*** Supplied records Section Begins ***
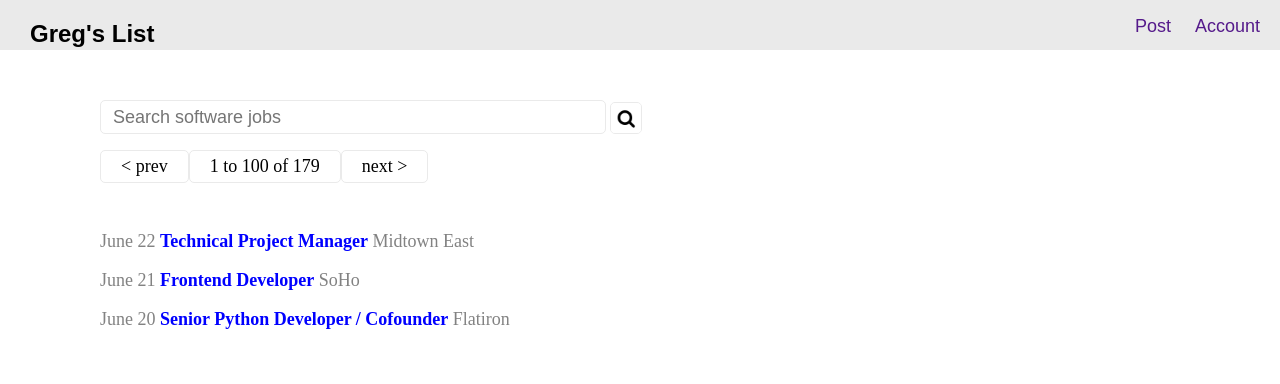
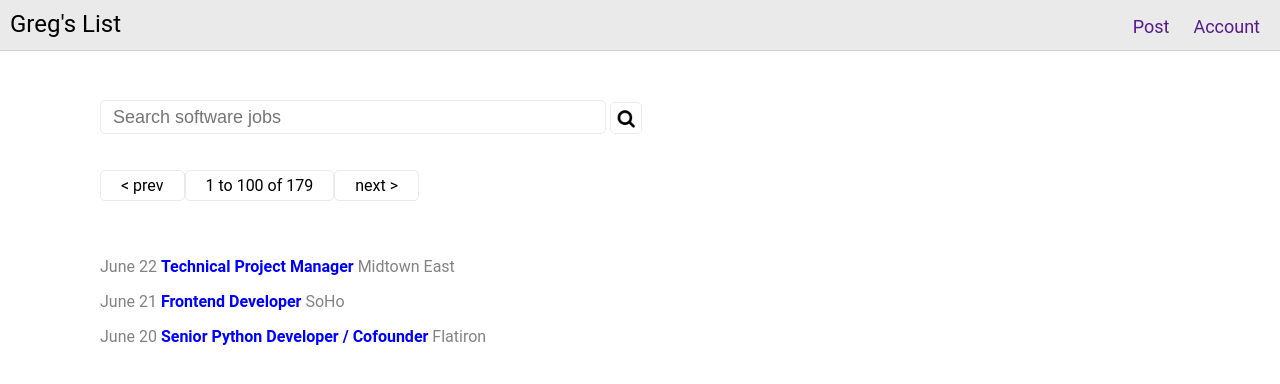
Before and after one commit to joreilly25/fromdesigntocode, a plain HTML site: page index.html in a window 1280 px wide. Drawn offline with Linux system fonts and the light colour scheme.

Commit message:
CSS tweaks

```diff
--- a/index.html
+++ b/index.html
@@ -7,8 +7,9 @@
 	</head>
 	<body>
 		<header>
+			<h2>Greg's List</h2>
 			<nav>
-				<h2>Greg's List</h2>
+
 				<ul>
 					<li><a href="#">Post</a></li>
 					<li><a href="#">Account</a></li>
--- a/styles/main.css
+++ b/styles/main.css
@@ -4,6 +4,7 @@ body {
 
 main {
 	margin-left: 100px;
+	font-family: "Roboto", sans-serif;
 }
 
 header {
@@ -12,14 +13,16 @@ header {
 	background-color: #eaeaea;
 	width: 100%;
 	padding-bottom: 10px;
+	border-bottom: 1px #d2d2d2 solid;
 }
 
 h2	{
 	display: inline;
-	vertical-align: middle;
-	font-family: "Arial", Georgia, Sans-Serif;
+	font-family: "Roboto", sans-serif;
+	font-weight: normal;
 	float: left;
-	padding-left: 30px;
+	padding: 10px;
+	margin: 0;
 }
 
 ul	{
@@ -31,11 +34,15 @@ li {
 }
 
 li a {
-	font-family: "Arial", Georgia, Sans-Serif;
+	font-family: "Roboto", sans-serif;
 	text-decoration: none;
 	color: #551A8B;
 	font-size: 18px;
 	padding-right: 20px;
+}
+
+li a:hover {
+	text-decoration: underline;
 }
 
 input {
@@ -58,7 +65,6 @@ img {
 }
 
 .results p {
-	font-size: 18px;
 	color: #828282;
 }
 
@@ -68,18 +74,23 @@ img {
 	color: blue;
 }
 
+.jobtitle:hover {
+	text-decoration: underline;
+}
+
+
 .resultsnav a {
 	text-decoration: none;
 	color: #000;
 	display: inline-block;
 	float: left;
-	font-size: 18px;
 	padding: 5px 20px;
+	margin-top: 20px;
 	border: 1px #eaeaea solid;
 	border-radius: 5px;
 }
 
 .results {
-	padding-top: 30px;
+	padding-top: 40px;
 	clear: left;
 }
```
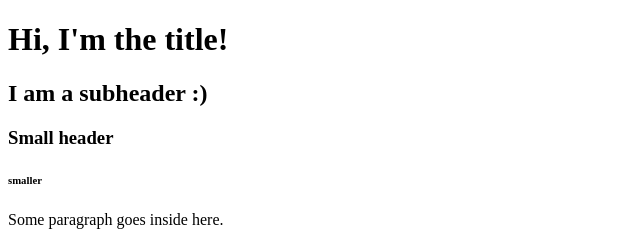
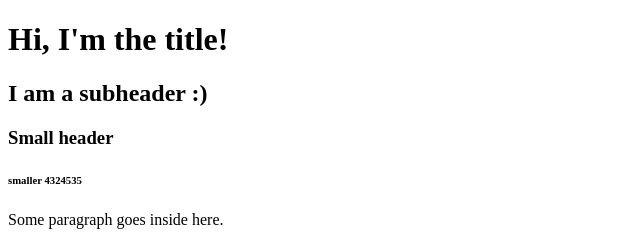
Before and after one commit to moveobootcampclassone/day1live, a plain HTML site: page html.html in a window 1280 px wide. Shown: the top 242 px of the page, 0-640 px from the left. Drawn offline with Linux system fonts and the light colour scheme; a script that the page names is missing.

Commit message:
second commit

```diff
--- a/html.html
+++ b/html.html
@@ -9,7 +9,7 @@
     <h1>Hi, I'm the title!</h1>
     <h2>I am a subheader :)</h2>
     <h3>Small header</h3>
-    <h6>smaller <span></span></h6></header>
+    <h6>smaller 4324535<span></span></h6></header>
     <div>
       <p class="paragraph">Some paragraph goes inside here.</p>
       <p class="paragraph">Some paragraph goes inside here.</p>
```
Also changed, not shown: main.js (added), styles.css (added).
*** Supplied records Section Ends ***
● **Task brief**
Retype the whole listing. Keep every word exact but include no pictures.

● **Task solution**
Before and after one commit to joreilly25/fromdesigntocode, a plain HTML site: page index.html in a window 1280 px wide. Drawn offline with Linux system fonts and the light colour scheme.

Commit message:
CSS tweaks

```diff
--- a/index.html
+++ b/index.html
@@ -7,8 +7,9 @@
 	</head>
 	<body>
 		<header>
+			<h2>Greg's List</h2>
 			<nav>
-				<h2>Greg's List</h2>
+
 				<ul>
 					<li><a href="#">Post</a></li>
 					<li><a href="#">Account</a></li>
--- a/styles/main.css
+++ b/styles/main.css
@@ -4,6 +4,7 @@ body {
 
 main {
 	margin-left: 100px;
+	font-family: "Roboto", sans-serif;
 }
 
 header {
@@ -12,14 +13,16 @@ header {
 	background-color: #eaeaea;
 	width: 100%;
 	padding-bottom: 10px;
+	border-bottom: 1px #d2d2d2 solid;
 }
 
 h2	{
 	display: inline;
-	vertical-align: middle;
-	font-family: "Arial", Georgia, Sans-Serif;
+	font-family: "Roboto", sans-serif;
+	font-weight: normal;
 	float: left;
-	padding-left: 30px;
+	padding: 10px;
+	margin: 0;
 }
 
 ul	{
@@ -31,11 +34,15 @@ li {
 }
 
 li a {
-	font-family: "Arial", Georgia, Sans-Serif;
+	font-family: "Roboto", sans-serif;
 	text-decoration: none;
 	color: #551A8B;
 	font-size: 18px;
 	padding-right: 20px;
+}
+
+li a:hover {
+	text-decoration: underline;
 }
 
 input {
@@ -58,7 +65,6 @@ img {
 }
 
 .results p {
-	font-size: 18px;
 	color: #828282;
 }
 
@@ -68,18 +74,23 @@ img {
 	color: blue;
 }
 
+.jobtitle:hover {
+	text-decoration: underline;
+}
+
+
 .resultsnav a {
 	text-decoration: none;
 	color: #000;
 	display: inline-block;
 	float: left;
-	font-size: 18px;
 	padding: 5px 20px;
+	margin-top: 20px;
 	border: 1px #eaeaea solid;
 	border-radius: 5px;
 }
 
 .results {
-	padding-top: 30px;
+	padding-top: 40px;
 	clear: left;
 }
```
Before and after one commit to moveobootcampclassone/day1live, a plain HTML site: page html.html in a window 1280 px wide. Shown: the top 242 px of the page, 0-640 px from the left. Drawn offline with Linux system fonts and the light colour scheme; a script that the page names is missing.

Commit message:
second commit

```diff
--- a/html.html
+++ b/html.html
@@ -9,7 +9,7 @@
     <h1>Hi, I'm the title!</h1>
     <h2>I am a subheader :)</h2>
     <h3>Small header</h3>
-    <h6>smaller <span></span></h6></header>
+    <h6>smaller 4324535<span></span></h6></header>
     <div>
       <p class="paragraph">Some paragraph goes inside here.</p>
       <p class="paragraph">Some paragraph goes inside here.</p>
```
Also changed, not shown: main.js (added), styles.css (added).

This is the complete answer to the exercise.